With large scale breaches reaching a near-constant tempo, many questions have been raised about the viability of a safe and secure digital infrastructure.
But one thing which has by now become crystal clear is that we are living in an era where we no longer have the luxury of asking if we'll be hacked, but rather
when and how badly .
Over the past week, hordes of security experts, reporters, and financial analysts descended on Las Vegas to attend the annual Black Hat and Def Con conferences.
Yet, speakers used the thousands of hours of presentations to highlight the increasing security risks as we turn toward the third decade of the 20th century.
Ironically, it is an open secret among cyber security professionals that our digital security is far worse than people would like to imagine, while the security
talent gap only continues to widen. When one hacker demoed how he'd hacked into a Smart TV via a drone-mounted radio, hardly anyone present was surprised. After
all, Smart TVs have had known vulnerabilities for nearly half a decade now.
Again: It is no longer a question of if you'll be hacked, it is only a question of when and how badly. And so, the task of security teams cannot only be to
protect digital assets, but also to plan for their eventual compromise.
A couple weeks ago, I wrote about what to do once you've been hacked. But the truth is that the preparation must begin before you're attacked.
Sure, a Business Continuity Plan can go a long way in mitigating the breach and in some cases reversing the damage, but that's only possible if you already have
an effective BCP in place prior to the attack. An effective BCP doesn't just include key elements like your Disaster Recovery, Business Impact Analysis, and
Cyber Incident Response Plan, but is also regularly audited and kept up-to-date. In other words, unless the real threat of a successful breach is accepted and
taken seriously, your BCP will likely prove ineffective and, more often than not, discarded.
Furthermore, as mentioned in my previous article, Silent Breach estimates that partnering with a reputable cyber security firm is the single most effective step
you can take to mitigate your digital security risks. In fact, Silent Breach even offers a Managed Response package to streamline and automate much of your

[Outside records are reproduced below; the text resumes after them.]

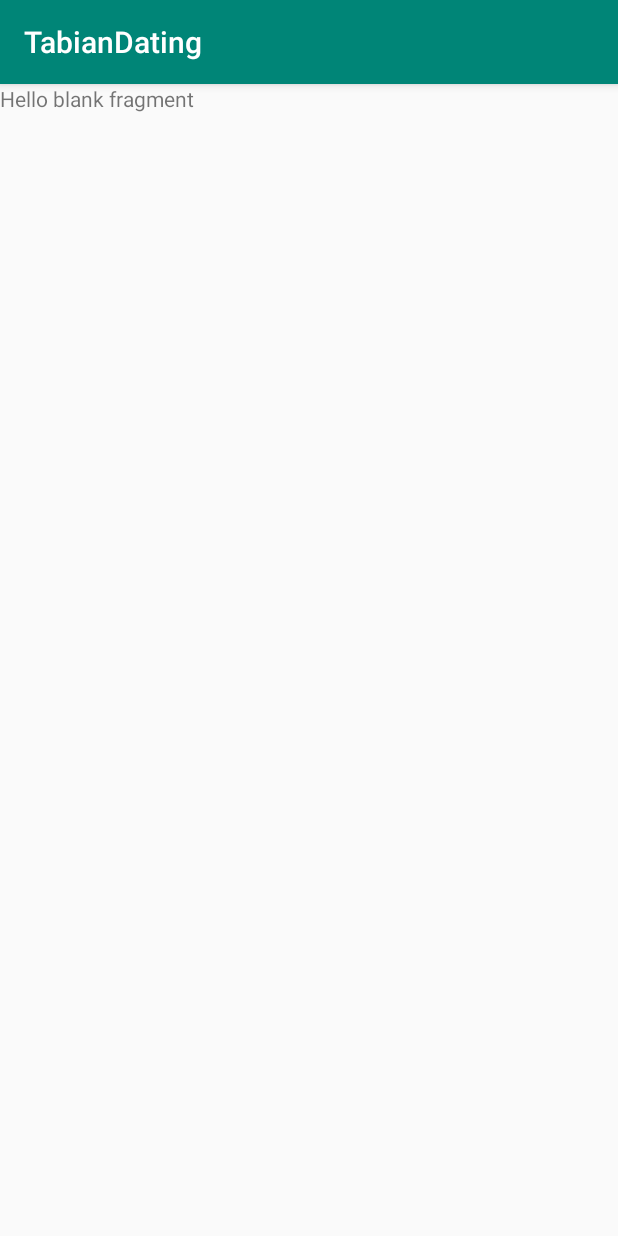
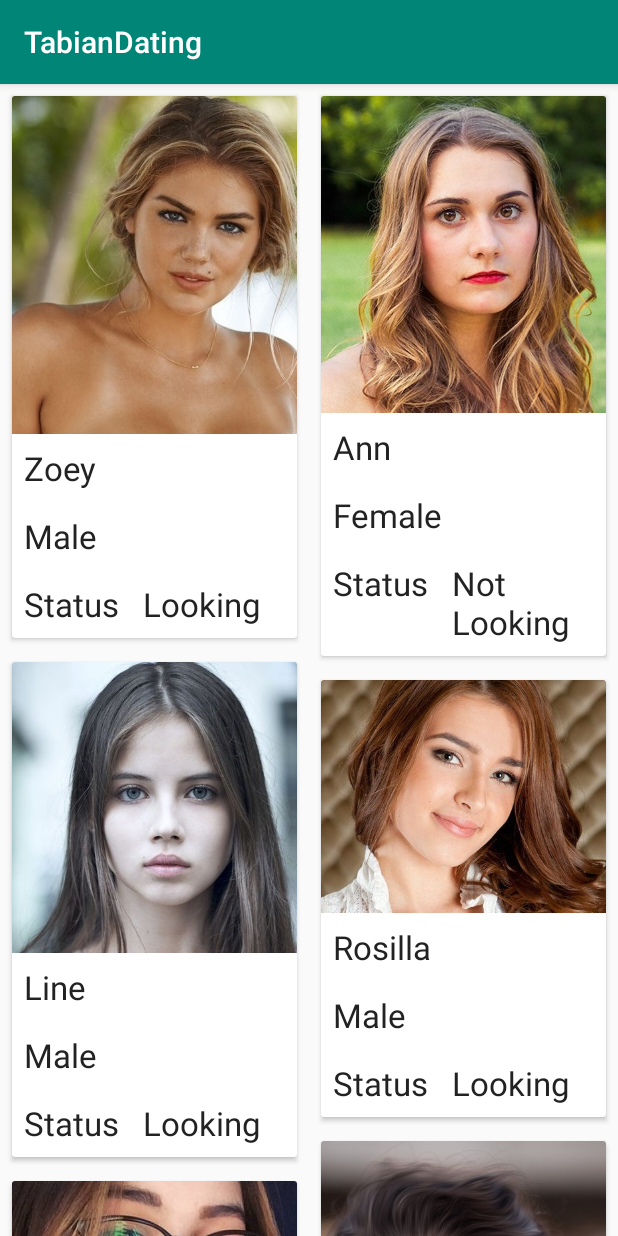
Before and after one commit to OparaBenjamin/effective-navigation, an Android app: the screen it shows after launch (MainActivity), after a tap on "LOG IN", on a phone screen of 412 x 824 dp. Run offline under Robolectric (Android 15) with nearby library versions, the phone set to English and light mode, and no system bars.

Commit message:
main view showing on emulator BUG: not on phone

```diff
--- a/app/src/main/AndroidManifest.xml
+++ b/app/src/main/AndroidManifest.xml
@@ -6,6 +6,7 @@
         android:allowBackup="true"
         android:icon="@mipmap/ic_launcher"
         android:label="@string/app_name"
+        android:largeHeap="true"
         android:roundIcon="@mipmap/ic_launcher_round"
         android:supportsRtl="true"
         android:theme="@style/AppTheme">
--- a/app/src/main/java/courses/pluralsight/com/tabiandating/HomeFragment.java
+++ b/app/src/main/java/courses/pluralsight/com/tabiandating/HomeFragment.java
@@ -2,18 +2,47 @@ package courses.pluralsight.com.tabiandating;
 
 import android.os.Bundle;
 import android.support.v4.app.Fragment;
+import android.support.v7.widget.RecyclerView;
+import android.support.v7.widget.StaggeredGridLayoutManager;
+import android.util.Log;
 import android.view.LayoutInflater;
 import android.view.View;
 import android.view.ViewGroup;
+import android.widget.LinearLayout;
+
+import java.util.ArrayList;
+import java.util.List;
+
+import courses.pluralsight.com.tabiandating.model.User;
+import courses.pluralsight.com.tabiandating.util.Users;
+
+import static android.support.constraint.Constraints.TAG;
 
 
 public class HomeFragment extends Fragment {
 
+    private RecyclerView mRecyclerView;
+    private StaggeredGridLayoutManager mStaggeredGridLayoutManager;
+    private List<User> mUsers = Users.userList;
+
     @Override
     public View onCreateView(LayoutInflater inflater, ViewGroup container,
                              Bundle savedInstanceState) {
-       View view = inflater.inflate(R.layout.fragment_home,container,false);
-       return view;
+        View view = inflater.inflate(R.layout.fragment_home, container, false);
+        mRecyclerView = view.findViewById(R.id.recycler_view);
+
+        initRecyclerView();
+        return view;
+    }
+
+    private void initRecyclerView() {
+        for (User user:mUsers) {
+            Log.i(TAG, "initRecyclerView: "+ user.getProfile_image());
+        }
+        mStaggeredGridLayoutManager = new StaggeredGridLayoutManager(2, LinearLayout.VERTICAL);
+        mRecyclerView.setLayoutManager(mStaggeredGridLayoutManager);
+        RecyclerViewAdapter adapter = new RecyclerViewAdapter(mUsers, getActivity());
+        mRecyclerView.setAdapter(adapter);
     }
 
 
--- /dev/null
+++ b/app/src/main/java/courses/pluralsight/com/tabiandating/RecyclerViewAdapter.java
@@ -0,0 +1,106 @@
+package courses.pluralsight.com.tabiandating;
+
+import android.content.Context;
+import android.content.res.AssetManager;
+import android.graphics.drawable.Drawable;
+import android.net.Uri;
+import android.support.annotation.NonNull;
+import android.support.v7.widget.CardView;
+import android.support.v7.widget.RecyclerView;
+import android.util.Log;
+import android.view.LayoutInflater;
+import android.view.View;
+import android.view.ViewGroup;
+import android.widget.ImageView;
+import android.widget.LinearLayout;
+import android.widget.TextView;
+import android.widget.Toast;
+
+import com.bumptech.glide.Glide;
+import com.bumptech.glide.request.RequestOptions;
+
+import org.w3c.dom.Text;
+
+import java.io.IOException;
+import java.io.InputStream;
+import java.util.ArrayList;
+import java.util.List;
+
+import courses.pluralsight.com.tabiandating.model.User;
+
+public class RecyclerViewAdapter extends RecyclerView.Adapter<RecyclerViewAdapter.ViewHolder> {
+    private static final String TAG = "RecyclerViewAdapter";
+
+    private List<User> mUsers;
+    private Context mContext;
+
+    public RecyclerViewAdapter(List<User> mUsers, Context mContext) {
+        this.mUsers = mUsers;
+        this.mContext = mContext;
+    }
+
+    @NonNull
+    @Override
+    public ViewHolder onCreateViewHolder(@NonNull ViewGroup viewGroup, int i) {
+        Log.d(TAG, "onCreateViewHolder: called");
+        View view = LayoutInflater.from(mContext).inflate(R.layout.layout_main_feed, viewGroup,false);
+        return new ViewHolder(view);
+    }
+
+    @Override
+    public void onBindViewHolder(@NonNull ViewHolder holder, final int i) {
+        Log.d(TAG, "onBindViewHolder: called");
+
+
+        try {
+            String imageName = mUsers.get(i).getProfile_image();
+            InputStream inputStream = mContext.getAssets().open(imageName);
+            Drawable drawableFile = Drawable.createFromStream(inputStream, null);
+            holder.image.setImageDrawable(drawableFile);
+        } catch (IOException e) {
+            e.printStackTrace();
+            Log.d(TAG, "onBindViewHolder ERROR: " + e.getMessage().toString());
+        }
+//        RequestOptions requestOptions = new RequestOptions()
+//                .placeholder(R.drawable.ic_launcher_background);
+//        Glide.with(mContext)
+//                .load(Uri.parse("file:///android_asset/"+mUsers.get(i).getProfile_image()))
+////                .apply(new RequestOptions().override(100, 100))
+//                .into(holder.image);
+        holder.name.setText(mUsers.get(i).getName());
+        holder.interestedIn.setText(mUsers.get(i).getInterested_in());
+        holder.status.setText(mUsers.get(i).getStatus());
+
+        holder.cardView.setOnClickListener(new View.OnClickListener() {
+            @Override
+            public void onClick(View v) {
+                Log.d(TAG, "onClick: called");
+                Toast.makeText(mContext, "You have selected " + mUsers.get(i).getName(), Toast.LENGTH_SHORT).show();
+            }
+        });
+    }
+
+    @Override
+    public int getItemCount() {
+        return mUsers.size();
+    }
+
+
+    public class ViewHolder extends RecyclerView.ViewHolder {
+
+        ImageView image;
+        TextView name;
+        TextView interestedIn;
+        TextView status;
+        CardView cardView;
+        public ViewHolder(@NonNull View itemView) {
+            super(itemView);
+
+            image = itemView.findViewById(R.id.profile_image);
+            name = itemView.findViewById(R.id.name);
+            interestedIn = itemView.findViewById(R.id.interested_in);
+            status = itemView.findViewById(R.id.status);
+            cardView = itemView.findViewById(R.id.card_view);
+        }
+    }
+}
--- a/app/src/main/java/courses/pluralsight/com/tabiandating/User.java
+++ b/app/src/main/java/courses/pluralsight/com/tabiandating/model/User.java
@@ -1,4 +1,4 @@
-package courses.pluralsight.com.tabiandating;
+package courses.pluralsight.com.tabiandating.model;
 
 import android.os.Parcel;
 import android.os.Parcelable;
--- /dev/null
+++ b/app/src/main/java/courses/pluralsight/com/tabiandating/util/Users.java
@@ -0,0 +1,46 @@
+package courses.pluralsight.com.tabiandating.util;
+
+import java.util.ArrayList;
+import java.util.List;
+
+import courses.pluralsight.com.tabiandating.model.User;
+
+public class Users {
+    public static List<User> userList;
+
+    static{
+        userList = new ArrayList<>();
+
+        addUser(new User("zoey.jpg","Zoey","Female"
+                ,"Male","Looking"));
+        addUser(new User("ann.jpg","Ann","Female"
+                ,"Female","Not Looking"));
+        addUser(new User("line.jpg","Line","Female"
+                ,"Male","Looking"));
+        addUser(new User("rosilla.jpg","Rosilla","Female"
+                ,"Male","Looking"));
+        addUser(new User("jenel.jpg","Jenel","Female"
+                ,"Female","Not Looking"));
+        addUser(new User("lynn.jpg","Lynn","Female"
+                ,"Female","Not Looking"));
+
+        addUser(new User("john.jpg","John","Male"
+                ,"Female","Looking"));
+        addUser(new User("christopher.jpg","Christopher","Male"
+                ,"Female","Looking"));
+        addUser(new User("mark.jpg","Mark","Male"
+                ,"Female","Looking"));
+        addUser(new User("gab.jpg","Gab","Male"
+                ,"Female","Looking"));
+        addUser(new User("james.jpg","James","Male"
+                ,"Female","Not Looking"));
+        addUser(new User("mc.jpg","Mc","Male"
+                ,"Female","Not Looking"));
+
+
+    }
+
+    private static void addUser(User user){
+        userList.add(user);
+    }
+}
--- a/app/src/main/res/layout/fragment_home.xml
+++ b/app/src/main/res/layout/fragment_home.xml
@@ -5,10 +5,10 @@
     android:layout_height="match_parent"
     tools:context=".HomeFragment">
 
-    <!-- TODO: Update blank fragment layout -->
-    <TextView
+    <android.support.v7.widget.RecyclerView
+        android:id="@+id/recycler_view"
         android:layout_width="match_parent"
         android:layout_height="match_parent"
-        android:text="@string/hello_blank_fragment" />
+        android:orientation="vertical" />
 
 </FrameLayout>
--- /dev/null
+++ b/app/src/main/res/layout/layout_main_feed.xml
@@ -0,0 +1,74 @@
+<?xml version="1.0" encoding="utf-8"?>
+<android.support.v7.widget.CardView xmlns:android="http://schemas.android.com/apk/res/android"
+    xmlns:app="http://schemas.android.com/apk/res-auto"
+    android:id="@+id/card_view"
+    android:layout_width="match_parent"
+    android:layout_height="wrap_content"
+    android:layout_margin="8dp">
+
+    <LinearLayout
+        android:layout_width="match_parent"
+        android:layout_height="match_parent"
+        android:orientation="vertical">
+
+        <ImageView
+            android:id="@+id/profile_image"
+            android:layout_width="match_parent"
+            android:layout_height="wrap_content"
+            android:layout_alignParentTop="true"
+            android:scaleType="centerCrop"
+            app:srcCompat="@mipmap/ic_launcher_round" />
+
+        <TextView
+            android:id="@+id/name"
+            android:layout_width="wrap_content"
+            android:layout_height="wrap_content"
+            android:maxLines="3"
+            android:padding="8dp"
+            android:text="Name"
+            android:textColor="#222"
+            android:textSize="22dp" />
+
+        <LinearLayout
+            android:layout_width="wrap_content"
+            android:layout_height="wrap_content"
+            android:orientation="horizontal">
+
+            <TextView
+                android:id="@+id/interested_in"
+                android:layout_width="wrap_content"
+                android:layout_height="wrap_content"
+                android:maxLines="3"
+                android:padding="8dp"
+                android:text="Interested In"
+                android:textColor="#222"
+                android:textSize="22dp" />
+        </LinearLayout>
+
+        <LinearLayout
+            android:layout_width="wrap_content"
+            android:layout_height="wrap_content"
+            android:orientation="horizontal">
+
+            <TextView
+                android:layout_width="wrap_content"
+                android:layout_height="wrap_content"
+                android:maxLines="3"
+                android:padding="8dp"
+                android:text="Status"
+                android:textColor="#222"
+                android:textSize="22dp" />
+
+            <TextView
+                android:id="@+id/status"
+                android:layout_width="wrap_content"
+                android:layout_height="wrap_content"
+                android:maxLines="3"
+                android:padding="8dp"
+                android:text="status"
+                android:textColor="#222"
+                android:textSize="22dp" />
+        </LinearLayout>
+
+    </LinearLayout>
+</android.support.v7.widget.CardView>
```
Also changed, not shown: app/src/main/assets/ann.jpg (added), app/src/main/assets/christopher.jpg (added), app/src/main/assets/gab.jpg (added), app/src/main/assets/james.jpg (added), app/src/main/assets/jenel.jpg (added), app/src/main/assets/john.jpg (added), app/src/main/assets/line.jpg (added), app/src/main/assets/lynn.jpg (added), app/src/main/assets/mark.jpg (added), app/src/main/assets/mc.jpg (added), app/src/main/assets/rosilla.jpg (added), app/src/main/assets/zoey.jpg (added).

post-breach workflow. But once again, this only works if you have a partnership in place before the services are needed.
In short: anyone who tells you that they can provide you with complete security is either lying to you or living in a bygone era. Today, in 2019, cyber security
is at its best when it protects you today, and plans for tomorrow.
Now, when the inevitable occurs, will you be prepared?